Einar Englund’s centenary fell on 17 June, but this is the only release marking the date that has come my way so far. His Violin Concerto of 1981 is one of the major violin concertos of the past century – and not just from Finland.
The sardonic humour and driving energy of the opening paragraph make it instantly recognisable as Englund, although he also knows to stand back and let his soloist soar. The chordal passage after the first-movement cadenza is perhaps the most beautiful thing he ever wrote. The clarity of the orchestral texture, based on mobile bass lines, points to a closeness to Shostakovich’s First Violin Concerto, reinforced when Englund’s slow movement evokes Shostakovich’s passacaglia, not least in the soloist’s dialogue with the lower strings. The music certainly has wit, but it also has considerable bite.
Uuno Klami’s Violin Concerto, four decades older than Englund’s, sits well with it here. It doesn’t have the individuality of its partner, but Klami’s lyrical solo line and luminous orchestral colours retain the interest throughout. Wonderfully buoyant performances from Schmid, Gustavsson and their Oulu colleagues.

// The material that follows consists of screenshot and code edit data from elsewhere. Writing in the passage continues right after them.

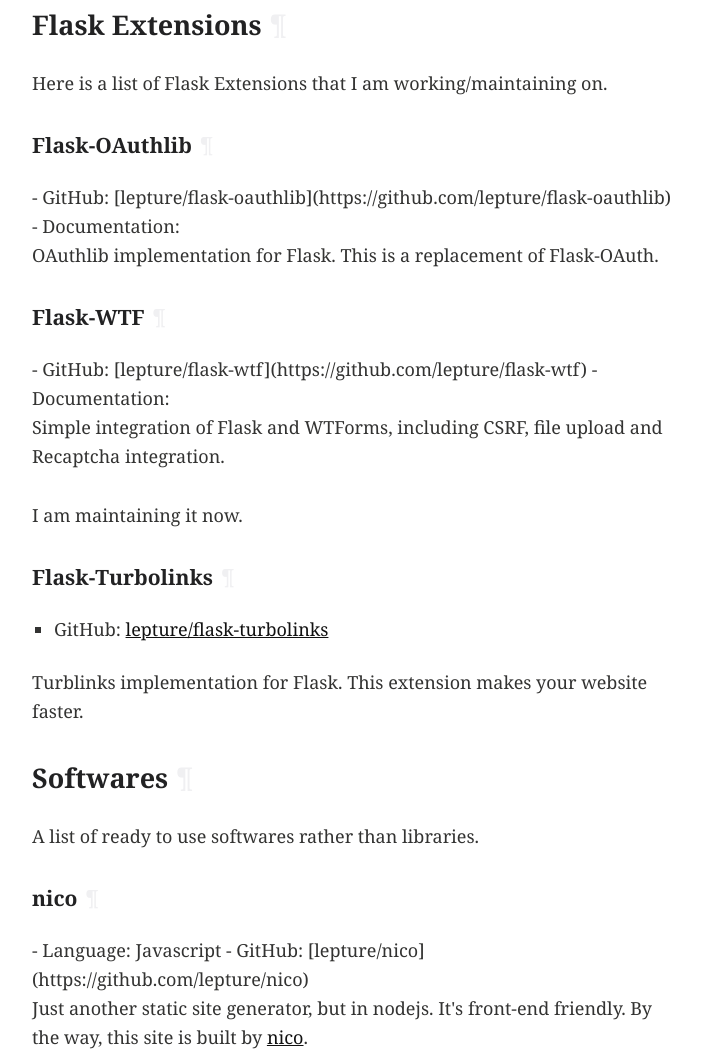
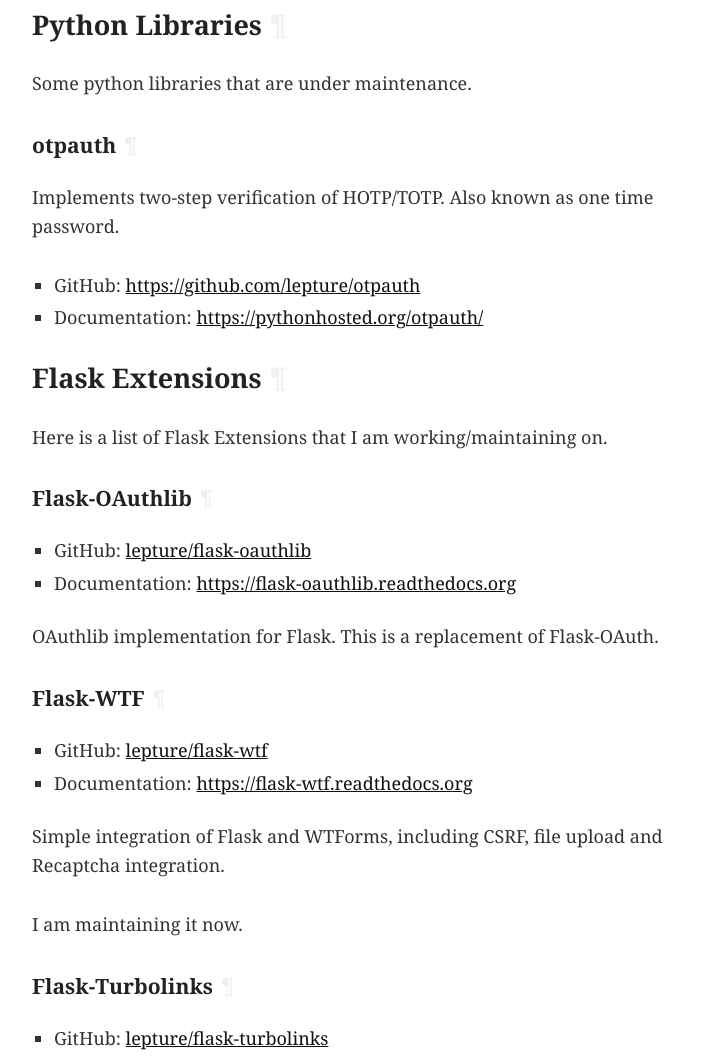
Before and after one commit to lepture/lepture.github.com, a plain HTML site: page index.html in a window 1280 px wide. Shown: the part 600-1656 px from the top of the page, without its empty margins (288-989 px from the left). Drawn offline with Linux system fonts and the light colour scheme; a script that the page names is missing.

Commit message:
Update documentation

```diff
--- a/index.html
+++ b/index.html
@@ -36,7 +36,7 @@
   <h1 class="entry-title" itemprop="name">lepture&#39;s lab</h1>
   <div class="entry-content" itemprop="articleBody"><p>Hi, I am Hsiaoming Yang (aka lepture elsewher).</p>
 
-<p>I am currently living in Hangzhou, China. You can reach me by <a href="https://twitter.com/lepture">Twitter</a> or contact <a href="mailto:me@lepture.com">me@lepture.com</a>.</p>
+<p>I am blogging at <a href="http://lepture.com/">Just lepture</a>. You can reach me by <a href="https://twitter.com/lepture">Twitter</a> or contact <a href="mailto:me@lepture.com">me@lepture.com</a>.</p>
 <h2 id="open-source">Open Source</h2>
 <p>When I am free, I do open source.</p>
 
@@ -44,24 +44,35 @@
 all under BSD License, except that I have declared it under another License.</p>
 
 <p>Check my <a href="https://www.amazon.com/registry/wishlist/373NY7OIMSWGJ">Wish List</a>, buy me a kindle book for supporting my works.</p>
+<h2 id="python-libraries">Python Libraries</h2>
+<p>Some python libraries that are under maintenance.</p>
+<h3 id="otpauth">otpauth</h3>
+<p>Implements two-step verification of HOTP/TOTP. Also known as one time password.</p>
+
+<ul>
+<li>GitHub: <a href="https://github.com/lepture/otpauth">https://github.com/lepture/otpauth</a></li>
+<li>Documentation: <a href="https://pythonhosted.org/otpauth/">https://pythonhosted.org/otpauth/</a></li>
+</ul>
 <h2 id="flask-extensions">Flask Extensions</h2>
 <p>Here is a list of Flask Extensions that I am working/maintaining on.</p>
 <h3 id="flask-oauthlib">Flask-OAuthlib</h3>
 <div class="github-card" data-user="lepture" data-repo="flask-oauthlib">
+</div>
 
-- GitHub: [lepture/flask-oauthlib](https://github.com/lepture/flask-oauthlib)
-- Documentation: <https://flask-oauthlib.readthedocs.org>
-
-</div>
+<ul>
+<li>GitHub: <a href="https://github.com/lepture/flask-oauthlib">lepture/flask-oauthlib</a></li>
+<li>Documentation: <a href="https://flask-oauthlib.readthedocs.org">https://flask-oauthlib.readthedocs.org</a></li>
+</ul>
 
 <p>OAuthlib implementation for Flask. This is a replacement of Flask-OAuth.</p>
 <h3 id="flask-wtf">Flask-WTF</h3>
 <div class="github-card" data-user="lepture" data-repo="flask-wtf">
+</div>
 
-- GitHub: [lepture/flask-wtf](https://github.com/lepture/flask-wtf)
-- Documentation: <https://flask-wtf.readthedocs.org>
-
-</div>
+<ul>
+<li>GitHub: <a href="https://github.com/lepture/flask-wtf">lepture/flask-wtf</a></li>
+<li>Documentation: <a href="https://flask-wtf.readthedocs.org">https://flask-wtf.readthedocs.org</a></li>
+</ul>
 
 <p>Simple integration of Flask and WTForms, including CSRF, file upload and
 Recaptcha integration.</p>
@@ -76,12 +87,12 @@
 <h2 id="softwares">Softwares</h2>
 <p>A list of ready to use softwares rather than libraries.</p>
 <h3 id="nico">nico</h3>
-<div class="github-card" data-user="lepture" data-repo="nico">
+<div class="github-card" data-user="lepture" data-repo="nico"></div>
 
-- Language: Javascript
-- GitHub: [lepture/nico](https://github.com/lepture/nico)
-
-</div>
+<ul>
+<li>Language: Javascript</li>
+<li>GitHub: <a href="https://github.com/lepture/nico">lepture/nico</a></li>
+</ul>
 
 <p>Just another static site generator, but in nodejs. It&#39;s front-end friendly.
 By the way, this site is built by <a href="/nico/">nico</a>.</p>
@@ -105,7 +116,9 @@
 
 <p>A style guide generator for css and stylus.</p>
 
-<script src="http://lab.lepture.com/github-cards/widget.js"></script>
+<p><meta name="gc:client-id" content="a11a1bda412d928fb39a">
+<meta name="gc:client-secret" content="92b7cf30bc42c49d589a10372c3f9ff3bb310037">
+<script src="http://lab.lepture.com/github-cards/widget.js"></script></p>
 </div>
 </div>
 </div>
```
Also changed, not shown: favicon.ico.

Benjamin Schmid (violin), Oulu Symphony Orchestra, cond. Johannes Gustavsson